Art and agriculture is a natural fit at Tranquility Farm
Published 12:00 am Sunday, May 30, 2021
By Amy-Lynn Albertson
N.C. Cooperative Extension
Tranquility Farm is a second career to first-generation farmers David and Crystal Allen. As a former chief of police, it’s natural for David Allen to be a part of his community. The muscadine vineyard and farm stand store has become a part of Western Rowan County and the Cleveland community. The Allens grow muscadine grapes, blackberries and blueberries.
Muscadines grapes (Vitis rotundifolia, or alternatively, Muscadiniana rotundifolia) are often referred to as scuppernongs. Muscadine is native to the southeastern United States and has been cultured for more than 400 years. Native Americans preserved muscadines as dried fruit long before the Europeans inhabited this continent. The first recognized muscadine cultivar was a bronze selection, found before 1760 by Isaac Alexander in Tyrrell County. It was first known as the “Big White Grape” and was later named “Scuppernong” after its found area.
The muscadine grape is a nutritional powerhouse. Like many intensely colored fruits, vegetables and berries, the muscadine grape is a rich source of polyphenols. A polyphenol is a plant compound that reduces inflammation. The skins and seeds of muscadine grapes are particularly rich in the polyphenolic compound resveratrol, which has been studied for its anti-oxidant benefits in numerous diseases, including cancer and heart disease.
Tranquility Farm store offers value-added products like muscadine cider, slushies, jam and jellies. Tranquility works with other neighboring farms and sells Hopeful Acres Charolais beef, flowers and other farm products.
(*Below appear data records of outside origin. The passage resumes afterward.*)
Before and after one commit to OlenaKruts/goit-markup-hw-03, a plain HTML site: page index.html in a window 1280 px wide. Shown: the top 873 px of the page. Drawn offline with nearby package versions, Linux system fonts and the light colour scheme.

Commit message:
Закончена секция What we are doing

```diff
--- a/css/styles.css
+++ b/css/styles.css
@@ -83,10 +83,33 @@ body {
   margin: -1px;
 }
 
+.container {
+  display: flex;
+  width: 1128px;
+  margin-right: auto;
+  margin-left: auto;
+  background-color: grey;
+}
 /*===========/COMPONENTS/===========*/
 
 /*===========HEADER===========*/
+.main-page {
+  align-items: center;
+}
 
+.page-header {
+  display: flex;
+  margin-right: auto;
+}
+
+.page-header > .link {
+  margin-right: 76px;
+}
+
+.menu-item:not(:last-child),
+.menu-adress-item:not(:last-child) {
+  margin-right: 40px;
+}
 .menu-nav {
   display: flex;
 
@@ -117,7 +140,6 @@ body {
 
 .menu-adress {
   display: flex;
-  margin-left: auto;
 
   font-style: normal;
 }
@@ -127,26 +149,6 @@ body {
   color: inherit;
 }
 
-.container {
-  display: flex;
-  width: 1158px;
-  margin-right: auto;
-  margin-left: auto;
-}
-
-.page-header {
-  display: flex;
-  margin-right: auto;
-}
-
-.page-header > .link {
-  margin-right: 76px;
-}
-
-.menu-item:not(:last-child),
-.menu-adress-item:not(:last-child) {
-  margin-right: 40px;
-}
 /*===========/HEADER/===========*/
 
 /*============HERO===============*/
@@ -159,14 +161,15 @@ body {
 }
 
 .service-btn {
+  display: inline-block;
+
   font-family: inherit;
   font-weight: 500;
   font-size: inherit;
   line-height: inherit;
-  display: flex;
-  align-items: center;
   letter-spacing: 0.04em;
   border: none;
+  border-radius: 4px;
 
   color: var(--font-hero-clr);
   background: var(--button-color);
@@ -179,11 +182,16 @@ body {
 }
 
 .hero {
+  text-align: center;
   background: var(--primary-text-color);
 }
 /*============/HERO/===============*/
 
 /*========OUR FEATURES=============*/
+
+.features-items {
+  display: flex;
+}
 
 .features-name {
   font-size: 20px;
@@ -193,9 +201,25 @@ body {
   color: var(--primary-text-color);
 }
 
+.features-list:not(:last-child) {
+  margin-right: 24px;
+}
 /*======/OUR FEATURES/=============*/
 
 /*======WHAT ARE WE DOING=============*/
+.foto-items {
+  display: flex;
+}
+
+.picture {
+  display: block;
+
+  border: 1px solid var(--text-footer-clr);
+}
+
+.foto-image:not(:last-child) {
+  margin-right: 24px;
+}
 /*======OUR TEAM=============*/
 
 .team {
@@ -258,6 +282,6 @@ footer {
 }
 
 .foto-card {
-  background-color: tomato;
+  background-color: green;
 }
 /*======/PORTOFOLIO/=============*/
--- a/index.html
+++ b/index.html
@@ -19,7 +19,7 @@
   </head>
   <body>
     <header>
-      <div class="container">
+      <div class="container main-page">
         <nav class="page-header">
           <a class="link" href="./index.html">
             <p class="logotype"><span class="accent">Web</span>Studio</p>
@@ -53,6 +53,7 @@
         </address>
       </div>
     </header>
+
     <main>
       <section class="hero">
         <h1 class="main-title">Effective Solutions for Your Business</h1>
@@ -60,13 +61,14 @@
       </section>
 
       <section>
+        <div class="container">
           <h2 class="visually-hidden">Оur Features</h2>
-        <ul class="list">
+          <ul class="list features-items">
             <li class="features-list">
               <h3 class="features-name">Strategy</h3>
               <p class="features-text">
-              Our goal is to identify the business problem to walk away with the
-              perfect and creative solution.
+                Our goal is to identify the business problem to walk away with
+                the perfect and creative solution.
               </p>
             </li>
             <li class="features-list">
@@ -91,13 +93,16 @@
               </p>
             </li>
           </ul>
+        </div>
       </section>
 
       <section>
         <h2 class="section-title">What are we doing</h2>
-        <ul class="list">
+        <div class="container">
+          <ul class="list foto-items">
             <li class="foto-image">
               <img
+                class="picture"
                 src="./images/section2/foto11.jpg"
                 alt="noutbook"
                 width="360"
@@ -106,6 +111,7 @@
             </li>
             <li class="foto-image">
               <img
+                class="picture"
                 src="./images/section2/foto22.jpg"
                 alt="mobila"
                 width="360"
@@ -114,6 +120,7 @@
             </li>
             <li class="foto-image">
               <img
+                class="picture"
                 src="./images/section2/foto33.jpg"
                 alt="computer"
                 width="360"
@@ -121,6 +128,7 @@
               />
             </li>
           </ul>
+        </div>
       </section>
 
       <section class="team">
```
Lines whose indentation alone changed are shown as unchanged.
The Allens enjoy hosting community events at the farm store like yard sales, Halloween events, bow-making classes and more. It’s a beautiful venue for weddings or reunions as well. Next Saturday, June 5, the Rowan County Arts and Ag Farm Tour will be happening, and Tranquility Farm is one of six sites on the self-guided tour. Shelia Greene is the artist whose art is for sale in the farm store at Tranquility Farm. She began as a painter, and during a difficult time in her life, she discovered a technique to make art pieces from resin and glass. This technique allows the glass to pick up light which changes the color as the light changes.
Sue Smith is a stained glass artist and a mosaic artist. Her primary interest is doing commissioned artwork like transom window panels and window hangings. Sue McHugh will also be at Tranquility Farm for the tour. Sue works in alcohol ink and other paint mediums. You might find her painting a fence mural in someone’s back yard or a sunset on a pool sidewall. You can find all the tour sites on the Rowan Arts and Ag Farm Tour Facebook Page, the Visit NC Farms Today app, and the website on www.artsandagtour.com.
Come check it out Saturday, June 5, 10 a.m.-4 p.m. It’s free!
Amy-Lynn Albertson is the Rowan County Extension director.